Delivery methods

  • Manuscript
    Prepared statement, often sounds lifeless, too detailed, best to use this style "for the record" or for media releases.
  • Memorized
    Can break down, can increase stagefright/nervousness, makes statement appear memorized.
  • Extemporaneous
    Best style, most effective. Memorize key points only, make brief notes, concentrate on getting the main points across and filling in the gaps with your own thoughts/words.
  • Impromptu
    Unexpected/unprepared, "off the cuff," your opinion, speaking about a subject you are familiar with. Be sure and present a definite viewpoint early on.

Prepare with confidence

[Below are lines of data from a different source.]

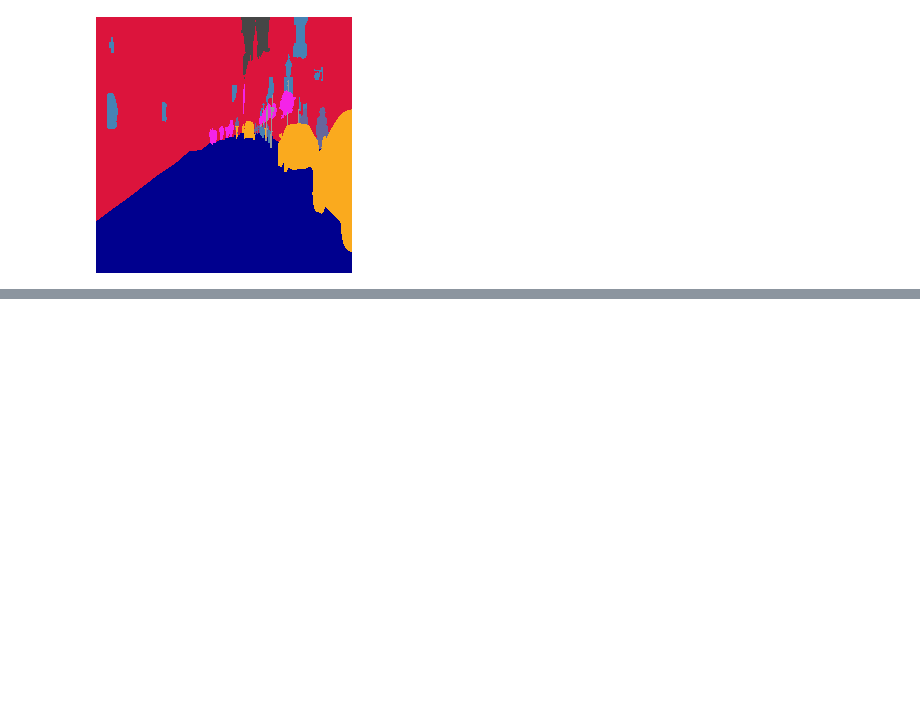
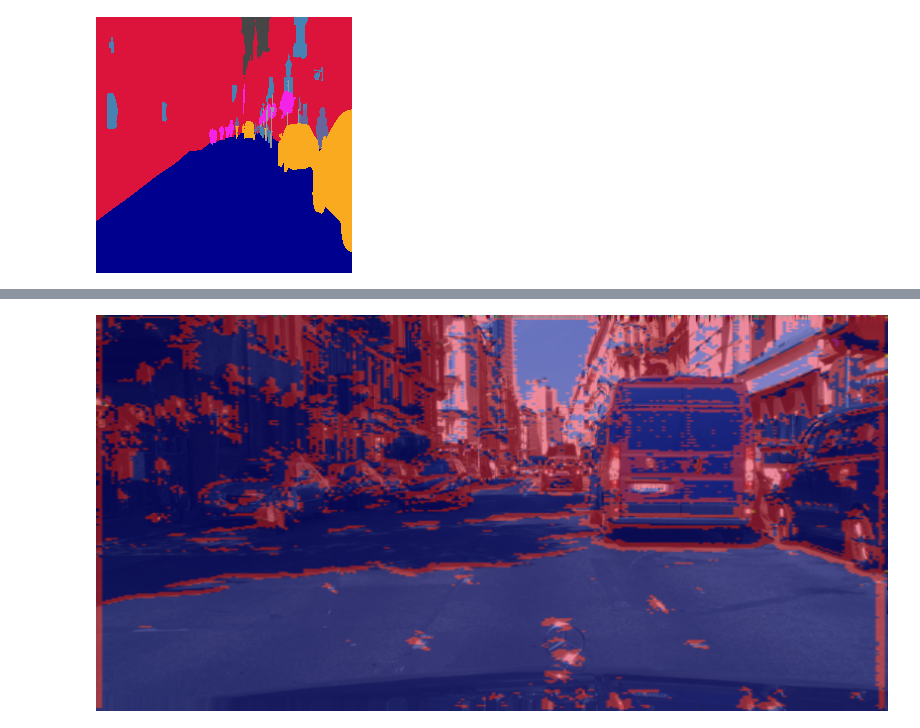
Before and after one commit to HaDock404/VisionTransport, a Jupyter notebook: train/Example/U-net/2.1.training_unet.ipynb, the cells around one changed output, grey strips where cells are left out. Drawn from its saved outputs; the diff is of its cells as text; code cells hidden in the pictures; blank space fills up the shorter version.

```diff
--- a/train/Example/U-net/2.1.training_unet.ipynb
+++ b/train/Example/U-net/2.1.training_unet.ipynb
@@ -415,4 +470,7 @@ def iou(y_true, y_pred, smooth=1e-6):  #fonctionne
 # %%
+tf.keras.utils.get_custom_objects()['dice_coef'] = dice_coef
+tf.keras.utils.get_custom_objects()['iou'] = iou
+
 model = unet_model(input_shape, num_classes)
 
 model.compile(optimizer=Adam(),
@@ -425,7 +483,7 @@ model_checkpoint = ModelCheckpoint('./models/model_X.keras', monitor='val_loss',
 history = model.fit(X_train, y_train,
                     validation_data=(X_val, y_val),
                     batch_size=32,
-                    epochs=13,
+                    epochs=2,
                     callbacks=[early_stopping, model_checkpoint],
                     verbose=1)
 # %% [output]
@@ -436,0 +522,38 @@ Values of y_pred_f: [1 1 1 ... 1 1 1]
+# %%
+mask1 = predicted_mask[0].copy()
+segmentation_map = np.argmax(mask1, axis=-1)
+tableau_transforme = np.expand_dims(segmentation_map, axis=-1)
+first_mask_array = np.uint8(tableau_transforme)
+transformed_array = np.repeat(first_mask_array, 3, axis=2)
+for x in range(transformed_array.shape[0]):
+    for y in range(transformed_array.shape[1]):
+        if (transformed_array[x, y] == [0, 0, 0]).all():
+            transformed_array[x, y] = [250, 170, 30]
+        elif (transformed_array[x, y] == [1, 1, 1]).all():
+            transformed_array[x, y] = [0, 0, 142]
+        elif (transformed_array[x, y] == [2, 2, 2]).all():
+            transformed_array[x, y] = [102, 102, 156]
+        elif (transformed_array[x, y] == [3, 3, 3]).all():
+            transformed_array[x, y] = [220, 20, 60]
+        elif (transformed_array[x, y] == [4, 4, 4]).all():
+            transformed_array[x, y] = [153, 153, 153]
+        elif (transformed_array[x, y] == [5, 5, 5]).all():
+            transformed_array[x, y] = [244, 35, 232]
+        elif (transformed_array[x, y] == [6, 6, 6]).all():
+            transformed_array[x, y] = [70, 70, 70]
+        elif (transformed_array[x, y] == [7, 7, 7]).all():
+            transformed_array[x, y] = [70, 130, 180]
+# %%
+pil_mask = Image.fromarray(transformed_array)
+pil_mask = pil_mask.resize((2048, 1024))
+# %%
+pil_mask = pil_mask.convert("RGBA")
+transparency = 128
+mask_data = [(r, g, b, transparency) for r, g, b, _ in pil_mask.getdata()]
+pil_mask.putdata(mask_data)
+# %%
+test1 = Image.open(image_path)
+test1.paste(pil_mask, (0, 0), pil_mask)
+test1
+# %% [output]
+[figure, added]
```
Also changed, not shown: parts of 15 cells of this notebook, 2 other files.
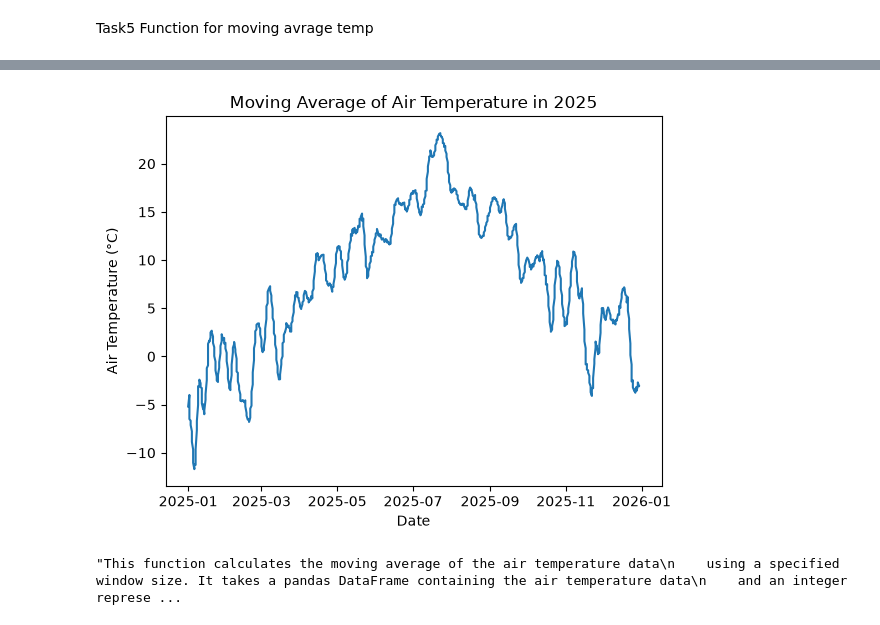
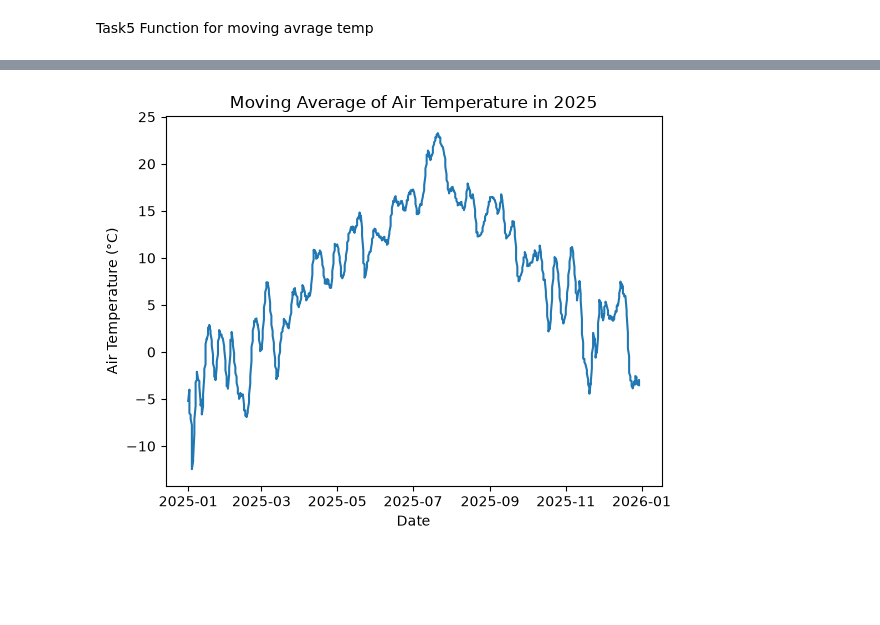
Before and after one commit to adriannv22/Inf201_deliverabal1, a Jupyter notebook: inf201_deliverabel_1.ipynb, the cells around one changed output, grey strips where cells are left out. Drawn from its saved outputs; the diff is of its cells as text; code cells hidden in the pictures; blank space fills up the shorter version.

Commit message:
Change how moving average is calculated

```diff
--- a/inf201_deliverabel_1.ipynb
+++ b/inf201_deliverabel_1.ipynb
@@ -155,6 +155,8 @@ plt.show()
 # %% [markdown]
 Task5 Function for moving avrage temp
 # %%
+import math
+
 def moving_average(df: pd.DataFrame, window_size: int) -> pd.DataFrame:
     """
     This function calculates the moving average of
@@ -190,7 +192,7 @@ def moving_average(df: pd.DataFrame, window_size: int) -> pd.DataFrame:
         #Take the current index since it is greater than the window size minus 1
         else:
             #Create a window of values from the current index minus the window size to the current index
-            window = df['value'][i - window_size:i]
+            window = df['value'][i - math.floor(window_size/2):i + math.floor(window_size/2)]
             #Calculate the mean of the values in the window
             avrage = window.mean()
             #append the calculated moving average to the list
@@ -214,6 +216,10 @@ plt.title('Moving Average of Air Temperature in 2025')
 plt.xlabel('Date')
 plt.ylabel('Air Temperature (°C)')
 plt.show()#shows the funktion
+
+
+#På dag 1 dropper du . Gjennomsnittet 3 dager før og 3 dager etter dagen du er på. Vil at window er på midten av dagen du er på. Tidligere lå vinduet 7 dager bak. Startet 7 dager før og sluttet på dagen din.
+#Men nå er dagen din på midten av vinduet.
 # %% [output]
      moving_average             referenceTime
 0         -5.200000 2025-01-01 00:00:00+00:00
@@ -230,4 +236,3 @@ plt.show()#shows the funktion
 
 [728 rows x 2 columns]
-[figure, old version]
+[figure, new version]
-"This function calculates the moving average of the air temperature data\n    using a specified window size. It takes a pandas DataFrame containing the air temperature data\n    and an integer represe ...
```
Also changed, not shown: parts of 1 cell of this notebook.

  • Accept a certain amount of nervousness, you can't eliminate it all. The butterflies never go away, but you can get them to fly in formation.
  • Speak often, at every opportunity. Practice builds confidence.
  • Rehearse your speech, especially the introduction and conclusion, 3-6 times.
  • Think rationally about your presentation. Don't make it any more difficult by embellishing it with extra stigmas.
  • Remember: the bedrock of a successful speech is preparation.

Delivering your speech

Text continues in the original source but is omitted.